"By speeding up the delivery of 4G in the UK, the government is creating enormous opportunities. It is up to the operators to now deliver the services that businesses and consumers expect and we are confident they will succeed."
Ofcom also welcomed the "significant progress" made in the delivery of a "competitive" market for 4G mobile services across the UK.
The agreement means that the Ofcom-administered 4G spectrum auction process will begin at the end of the year, and the regulator feels that the winners will be able to start rolling out their services "during the first half of 2013".
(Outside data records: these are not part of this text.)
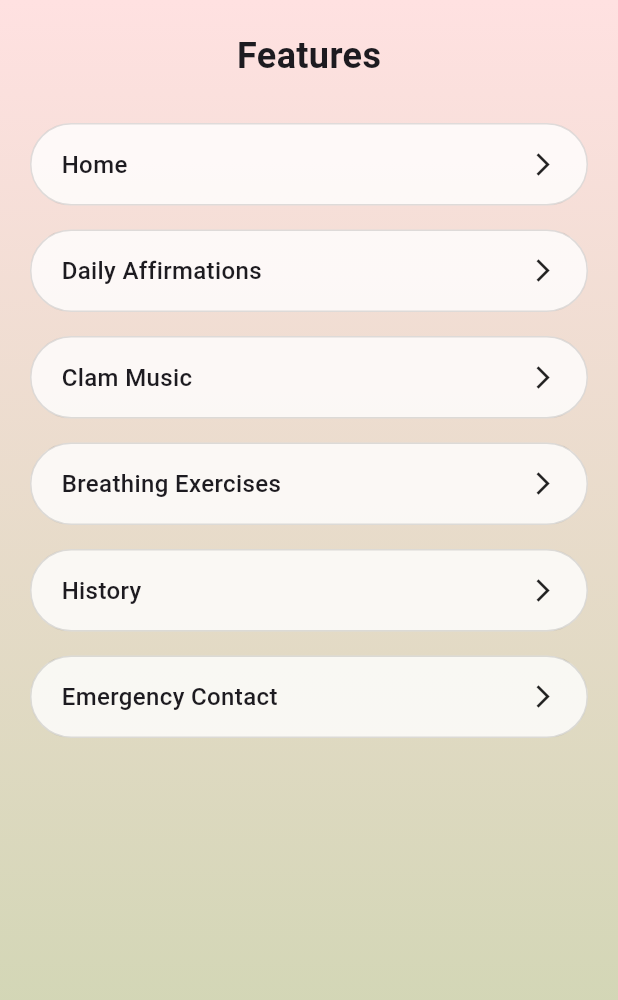
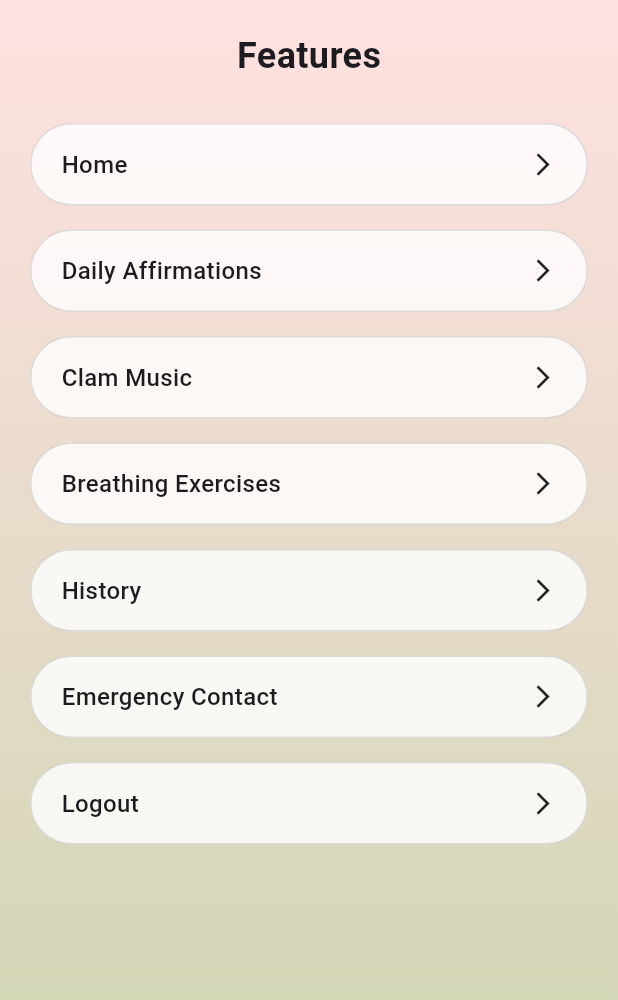
Before and after one commit to Aqsa-ijaz13/FinalyearProject, a Flutter app: the FeatureScreen screen opened directly, on a phone screen of 412 x 824 dp. Shown: the top 1000 px of the screen. Run offline on Flutter 3.47's test engine with Material 3 defaults, Android fonts, the phone set to English and light mode, and no system bars; our stand-ins replace audioplayers, cloud_firestore, firebase_auth, firebase_core, flutter_easyloading, get; accounts and stored records are empty.

Commit message:
today updated code

```diff
--- a/lib/view/featurescreen/featurescreen.dart
+++ b/lib/view/featurescreen/featurescreen.dart
@@ -1,5 +1,9 @@
+import 'package:firebase_auth/firebase_auth.dart';
 import 'package:flutter/material.dart';
-
+import 'package:fyp/utilis/Constants/app_colors.dart';
+import 'package:fyp/view/login_screen/login_screen.dart';
+import 'package:fyp/widget/snackbar.dart';
+import 'package:get/get.dart';
 
 import '../dailyaffairmation/DailyAffiarmation.dart';
 import '../emergency contacts/EmergencyContacts.dart';
@@ -22,6 +26,8 @@ class _FeatureScreenState extends State<FeatureScreen> {
   static const String breathingExercises = 'Breathing Exercises';
   static const String history = 'History';
   static const String emergencyContact = 'Emergency Contact';
+  static const String logout="Logout";
+  final auth=FirebaseAuth.instance;
 
   static final Color background1 = Color(0xffFFE1E1);
   static final Color background2 = Color(0xffC9D4AC);
@@ -68,7 +74,8 @@ class _FeatureScreenState extends State<FeatureScreen> {
                   title: dailyAffirmation,
                   onTap: () => Navigator.push(
                     context,
-                    MaterialPageRoute(builder: (context) => DailyAffirmationScreen()),
+                    MaterialPageRoute(
+                        builder: (context) => DailyAffirmationScreen()),
                   ),
                 ),
                 FeatureButton(
@@ -96,9 +103,45 @@ class _FeatureScreenState extends State<FeatureScreen> {
                   title: emergencyContact,
                   onTap: () => Navigator.push(
                     context,
-                    MaterialPageRoute(builder: (context) => EmergencyContactsScreen()),
+                    MaterialPageRoute(
+                        builder: (context) => EmergencyContactsScreen()),
                   ),
                 ),
+                Padding(
+      padding: const EdgeInsets.symmetric(vertical: 8.0),
+      child: GestureDetector(
+        onTap: () async{
+          await auth.signOut().then((onValue){
+            showCustomSnackbar(title: "", message: "Logout Successsfully", backgroundColor: AppColors.greenBtn);
+            Get.to(LoginScreen());
+          }).onError((error, stackTrace){
+            showCustomSnackbar(title: "Oops", message: error.toString(), backgroundColor: AppColors.red);
+          });
+        },
+        child: Container(
+          width: double.infinity,
+          padding: const EdgeInsets.symmetric(vertical: 15, horizontal: 20),
+          decoration: BoxDecoration(
+            borderRadius: BorderRadius.circular(30),
+            border: Border.all(color: Colors.black12),
+            color: Colors.white.withOpacity(0.8),
+          ),
+          child: Row(
+            mainAxisAlignment: MainAxisAlignment.spaceBetween,
+            children: [
+              Text(
+                logout,
+                style: const TextStyle(
+                  fontSize: 16,
+                  fontWeight: FontWeight.w500,
+                ),
+              ),
+              const Icon(Icons.arrow_forward_ios, size: 18),
+            ],
+          ),
+        ),
+      ),
+    )
               ],
             ),
           ),
```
"The actions we have taken with industry and government avoids the risk of significant delay and is tremendous news for consumers who might otherwise have waited a considerable period for the next generation of mobile broadband services," Ed Richards, Ofcom chief executive, said.
"Ofcom's objective has always been to release the spectrum as early as possible and we remain focused on starting the auction by the end of the year."
Ofcom will oversee the sell-off of two spectrum bands - the 800Mhz frequency freed up by the end of the analogue television era in the UK and the 2.6 GHz band.
Following discussions with UK digital transmission company Arqiva, Ofcom has secured the release of the 800Mhz spectrum five months earlier than previously expected. This is because the digital television switchover is currently ahead of the schedule.
The clearance date for TV transmitters in Oxford and Waltham – which would otherwise prevent deployment of 4G mobile services to around 9 million people in cities including London, Birmingham, Coventry, Leicester, Nottingham and Sheffield - will now be brought forward by five months to May 2013.
The clearance date for transmitters which cover around 1m people in Glasgow and Edinburgh will also be brought forward three months to April 2013.
Ofcom said that this acceleration of the spectrum clearance programme will mean that "more UK consumers will be able to benefit from a competitive market for super-fast mobile broadband sooner than previously possible".
Separately, EE is now expected to start offering commercial LTE services to consumers later this month, after it was given permission by Ofcom to re-use its existing 1800 MHz spectrum to roll out 4G early.
The company, which includes the Orange and T-Mobile networks, intends to offer 4G to 16 UK cities covering more than 20m people by the end of the year. It hopes to provide the service to 98% of the UK by 2014.
Three has agreed a deal to buy some of EE's existing 4G-spectrum, but will not do so until September 2013.